Explores Samuel Beckett’s relation to painting and the visual imagination that informs his theatrical work
Beckett was deeply engaged with the visual arts and individual painters, including Jack B. Yeats, Bram van Velde, and Avigdor Arikha. In this monograph, David Lloyd explores what Beckett saw in their paintings. He explains what visual resources Beckett found in these particular painters rather than in the surrealism of Masson or the abstraction of Kandinsky or Mondrian. The analysis of Beckett’s visual imagination is based on his criticism and on close analysis of the paintings he viewed. Lloyd shows how Beckett’s fascination with these painters illuminates the ‘painterly’ qualities of his theatre and the philosophical, political and aesthetic implications of Beckett’s highly visual dramatic work.
- Discusses Beckett’s relationship with three painters crucial to his life-long dialogue with the visual arts
- The first book to examine the paintings that Beckett would have known and on which he based his critical remarks
- Accounts for the increasing visuality of Beckett’s theatre in relation to his evolving appreciation of painting and the formal questions posed by that medium

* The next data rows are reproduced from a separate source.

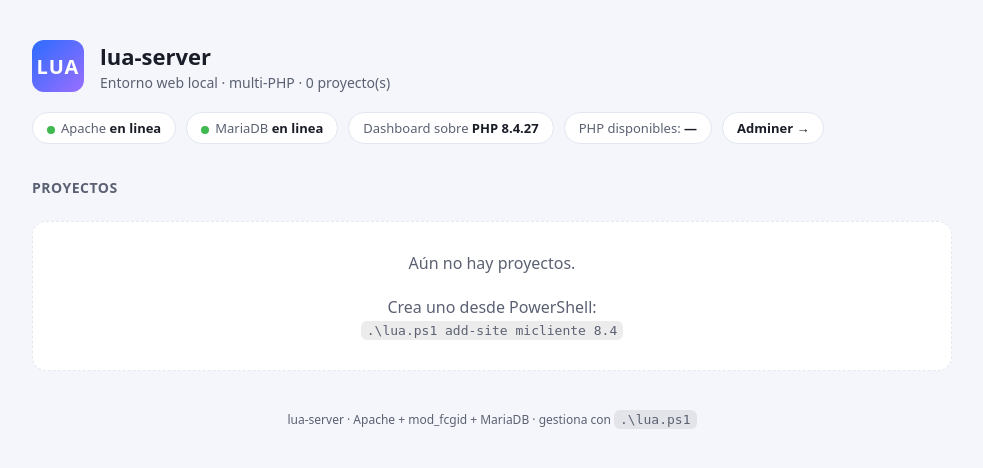
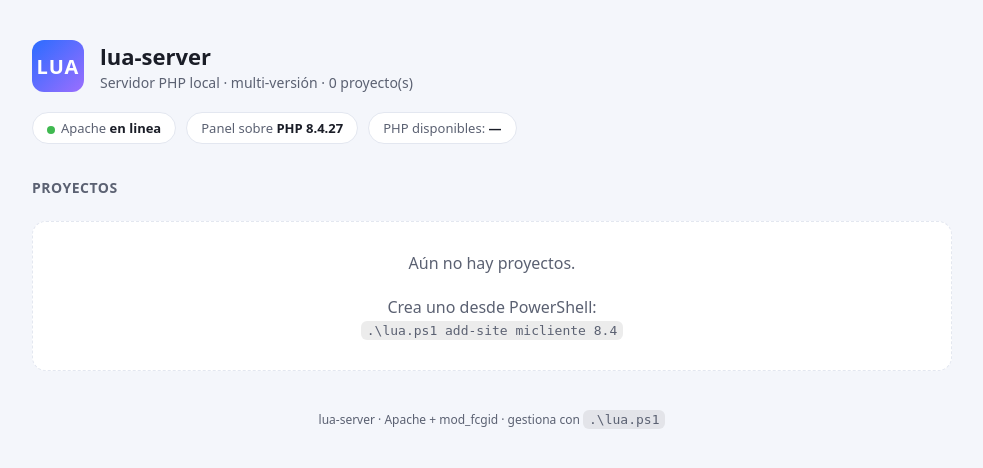
Before and after one commit to CWCreacionWeb/LuaServer, a PHP site: page / in a window 1280 px wide. Shown: the top 468 px of the page, without its empty margins (148-1131 px from the left). Run offline with PHP 8.4, Linux system fonts and the light colour scheme.

Commit message:
Simplificar a solo PHP: quitar MariaDB y Adminer
- Este servidor solo ejecuta PHP; la base de datos vive en Docker
- Eliminados binarios/config/datos de MariaDB y Adminer
- lua.ps1, bootstrap.ps1, _setup.ps1, dashboard y README sin BD
- Mantiene extensiones mysqli/pdo_mysql (cliente) para conectar a MySQL de Docker via 127.0.0.1

Co-Authored-By: Claude Opus 4.8 <noreply@anthropic.com>

```diff
--- a/tools/dashboard/index.php
+++ b/tools/dashboard/index.php
@@ -1,16 +1,15 @@
 <?php
 // ============================================================
-//  lua-server :: dashboard
+//  lua-server :: panel (solo PHP)
 // ============================================================
 $root   = dirname(__DIR__, 2);
 $cfgRaw = @file_get_contents($root . '/config/sites.json');
 if ($cfgRaw !== false) { $cfgRaw = preg_replace('/^\xEF\xBB\xBF/', '', $cfgRaw); } // quitar BOM
-$cfg    = $cfgRaw ? json_decode($cfgRaw, true) : ['sites' => [], 'tld' => 'lua.test', 'defaultPhp' => '8.4'];
+$cfg    = $cfgRaw ? json_decode($cfgRaw, true) : null;
 if (!is_array($cfg)) { $cfg = ['sites' => [], 'tld' => 'lua.test', 'defaultPhp' => '8.4']; }
 $tld    = $cfg['tld'] ?? 'lua.test';
 $sites  = $cfg['sites'] ?? [];
 
-// versiones PHP instaladas
 $phpBase = $root . '/bin/php';
 $phpVers = [];
 if (is_dir($phpBase)) {
@@ -20,12 +19,6 @@ if (is_dir($phpBase)) {
     }
     natsort($phpVers);
 }
-
-// estado MariaDB (puerto 3306)
-$dbUp = false;
-$c = @fsockopen('127.0.0.1', 3306, $e, $s, 0.3);
-if ($c) { $dbUp = true; fclose($c); }
-
 $curPhp = PHP_VERSION;
 ?>
 <!doctype html>
@@ -35,13 +28,8 @@ $curPhp = PHP_VERSION;
 <meta name="viewport" content="width=device-width, initial-scale=1">
 <title>lua-server</title>
 <style>
-  :root{
-    --bg:#0f1117; --card:#1a1d27; --line:#2a2f3d; --tx:#e6e8ee; --mut:#8b90a0;
-    --ac:#6ea8fe; --ok:#3fb950; --warn:#d29922;
-  }
-  @media (prefers-color-scheme:light){
-    :root{ --bg:#f4f6fb; --card:#fff; --line:#e3e7f0; --tx:#1a1d27; --mut:#5b6172; --ac:#2b6cff; }
-  }
+  :root{ --bg:#0f1117; --card:#1a1d27; --line:#2a2f3d; --tx:#e6e8ee; --mut:#8b90a0; --ac:#6ea8fe; --ok:#3fb950; }
+  @media (prefers-color-scheme:light){ :root{ --bg:#f4f6fb; --card:#fff; --line:#e3e7f0; --tx:#1a1d27; --mut:#5b6172; --ac:#2b6cff; } }
   *{box-sizing:border-box} body{margin:0;font-family:system-ui,Segoe UI,Roboto,sans-serif;background:var(--bg);color:var(--tx)}
   .wrap{max-width:960px;margin:0 auto;padding:40px 20px}
   header{display:flex;align-items:center;gap:16px;margin-bottom:8px}
@@ -52,18 +40,15 @@ $curPhp = PHP_VERSION;
   .card{background:var(--card);border:1px solid var(--line);border-radius:14px;padding:18px;transition:.15s}
   .card:hover{border-color:var(--ac);transform:translateY(-2px)}
   .card a{color:var(--tx);text-decoration:none;font-weight:600;font-size:16px}
-  .tag{display:inline-block;font-size:12px;color:var(--ac);background:rgba(110,168,254,.12);
-       padding:2px 8px;border-radius:999px;margin-top:8px}
+  .tag{display:inline-block;font-size:12px;color:var(--ac);background:rgba(110,168,254,.12);padding:2px 8px;border-radius:999px;margin-top:8px}
   .bar{display:flex;flex-wrap:wrap;gap:10px;margin-top:20px}
   .pill{background:var(--card);border:1px solid var(--line);border-radius:999px;padding:6px 14px;font-size:13px;color:var(--mut)}
   .pill b{color:var(--tx)}
-  .dot{width:8px;height:8px;border-radius:50%;display:inline-block;margin-right:6px;vertical-align:middle}
-  .up{background:var(--ok)} .down{background:var(--warn)}
+  .dot{width:8px;height:8px;border-radius:50%;display:inline-block;margin-right:6px;vertical-align:middle;background:var(--ok)}
   .empty{background:var(--card);border:1px dashed var(--line);border-radius:14px;padding:30px;text-align:center;color:var(--mut);margin-top:24px}
   code{background:rgba(128,128,128,.15);padding:2px 6px;border-radius:6px;font-size:13px}
   h2{font-size:14px;color:var(--mut);text-transform:uppercase;letter-spacing:.5px;margin:34px 0 0}
   footer{margin-top:40px;color:var(--mut);font-size:12px;text-align:center}
-  a.link{color:var(--ac)}
 </style>
 </head>
 <body>
@@ -72,16 +57,14 @@ $curPhp = PHP_VERSION;
     <div class="logo">LUA</div>
     <div>
       <h1>lua-server</h1>
-      <div class="sub">Entorno web local &middot; multi-PHP &middot; <?= count($sites) ?> proyecto(s)</div>
+      <div class="sub">Servidor PHP local &middot; multi-versi&oacute;n &middot; <?= count($sites) ?> proyecto(s)</div>
     </div>
   </header>
 
   <div class="bar">
-    <span class="pill"><span class="dot up"></span>Apache <b>en linea</b></span>
-    <span class="pill"><span class="dot <?= $dbUp ? 'up' : 'down' ?>"></span>MariaDB <b><?= $dbUp ? 'en linea' : 'apagada' ?></b></span>
-    <span class="pill">Dashboard sobre <b>PHP <?= htmlspecialchars($curPhp) ?></b></span>
+    <span class="pill"><span class="dot"></span>Apache <b>en linea</b></span>
+    <span class="pill">Panel sobre <b>PHP <?= htmlspecialchars($curPhp) ?></b></span>
     <span class="pill">PHP disponibles: <b><?= htmlspecialchars(implode(', ', $phpVers) ?: '—') ?></b></span>
-    <a class="pill" style="text-decoration:none" href="/adminer"><b>Adminer &rarr;</b></a>
   </div>
 
   <h2>Proyectos</h2>
@@ -96,9 +79,7 @@ $curPhp = PHP_VERSION;
       <?php foreach ($sites as $name => $info):
             $ver = is_array($info) ? ($info['php'] ?? '?') : $info; ?>
         <div class="card">
-          <a href="http://<?= htmlspecialchars($name) ?>.<?= htmlspecialchars($tld) ?>" target="_blank">
-            <?= htmlspecialchars($name) ?> &rarr;
-          </a>
+          <a href="http://<?= htmlspecialchars($name) ?>.<?= htmlspecialchars($tld) ?>" target="_blank"><?= htmlspecialchars($name) ?> &rarr;</a>
           <div class="sub" style="font-size:12px;margin-top:4px"><?= htmlspecialchars($name) ?>.<?= htmlspecialchars($tld) ?></div>
           <span class="tag">PHP <?= htmlspecialchars($ver) ?></span>
         </div>
@@ -106,7 +87,7 @@ $curPhp = PHP_VERSION;
     </div>
   <?php endif; ?>
 
-  <footer>lua-server &middot; Apache + mod_fcgid + MariaDB &middot; gestiona con <code>.\lua.ps1</code></footer>
+  <footer>lua-server &middot; Apache + mod_fcgid &middot; gestiona con <code>.\lua.ps1</code></footer>
 </div>
 </body>
 </html>
```
Also changed, not shown: config/mariadb/my.ini (deleted, +0 -32 lines), README.md, 5 other files.
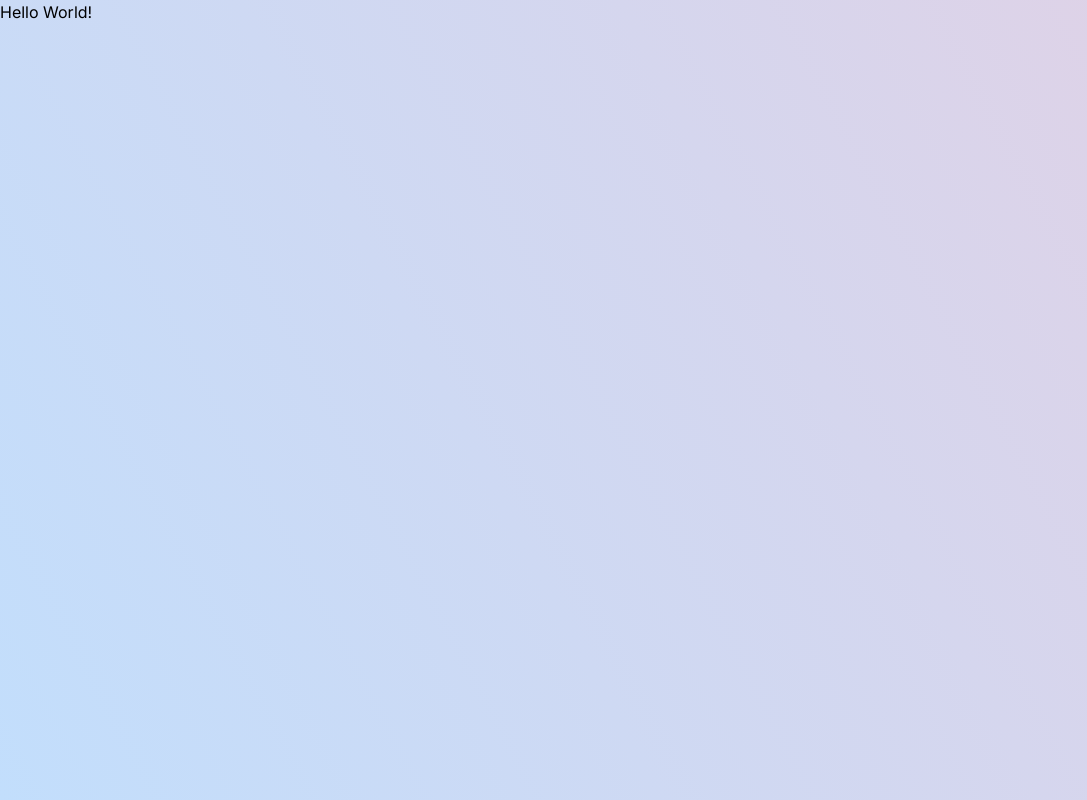
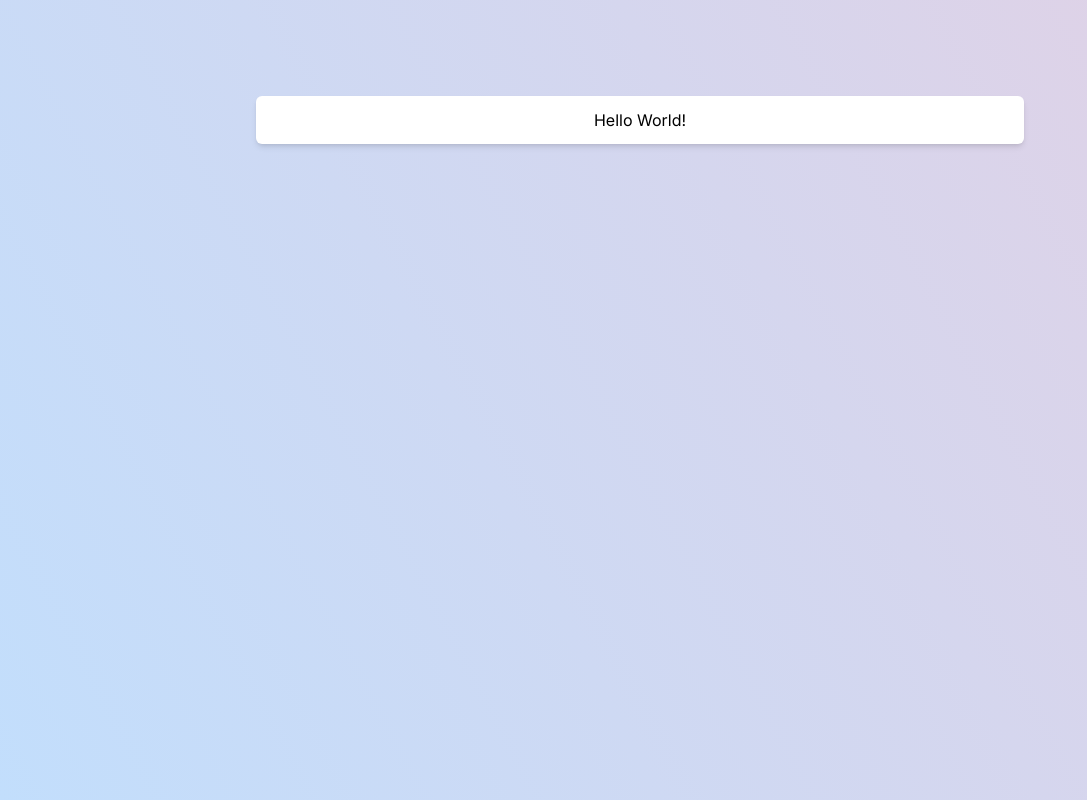
Before and after one commit to mariskoch/kubernetes-microservices, a Next.js app in the folder frontend/: page / in a window 1280 px wide. Shown: the whole page, without its empty margins (0-1087 px from the left). Built offline with nearby package versions, Linux system fonts and the light colour scheme.

Commit message:
Container-Component Setup

```diff
--- a/frontend/app/layout.tsx
+++ b/frontend/app/layout.tsx
@@ -6,8 +6,8 @@ import React from "react";
 const inter = Inter({subsets: ["latin"]});
 
 export const metadata: Metadata = {
-    title: "Create Next App",
-    description: "Generated by create next app",
+    title: "Kubernetes Microservices",
+    description: "A Kubernetes Microservices Demo",
 };
 
 export default function RootLayout({ children }: Readonly<{ children: React.ReactNode; }>) {
--- a/frontend/app/page.tsx
+++ b/frontend/app/page.tsx
@@ -1,9 +1,12 @@
-import Image from "next/image";
+import Container from "@/components/Container";
 
 export default function Home() {
     return (
-        <div>
-            Hello World!
+        <div className={'flex justify-center'}>
+            <Container classes={'mt-24'}>
+                Hello World!
+            </Container>
         </div>
+
     );
 }
--- /dev/null
+++ b/frontend/components/Container.tsx
@@ -0,0 +1,9 @@
+import React from "react";
+
+export default function Container({children, classes}: { children: React.ReactNode, classes?: string }) {
+    return (
+        <div className={`flex justify-center w-screen max-w-3xl mx-3 p-3 shadow-md rounded-md bg-white ${classes}`}>
+            {children}
+        </div>
+    );
+}
```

- Explores Beckett’s anticipation of European phenomenology and psychoanalysis in relation to Heidegger and Lacan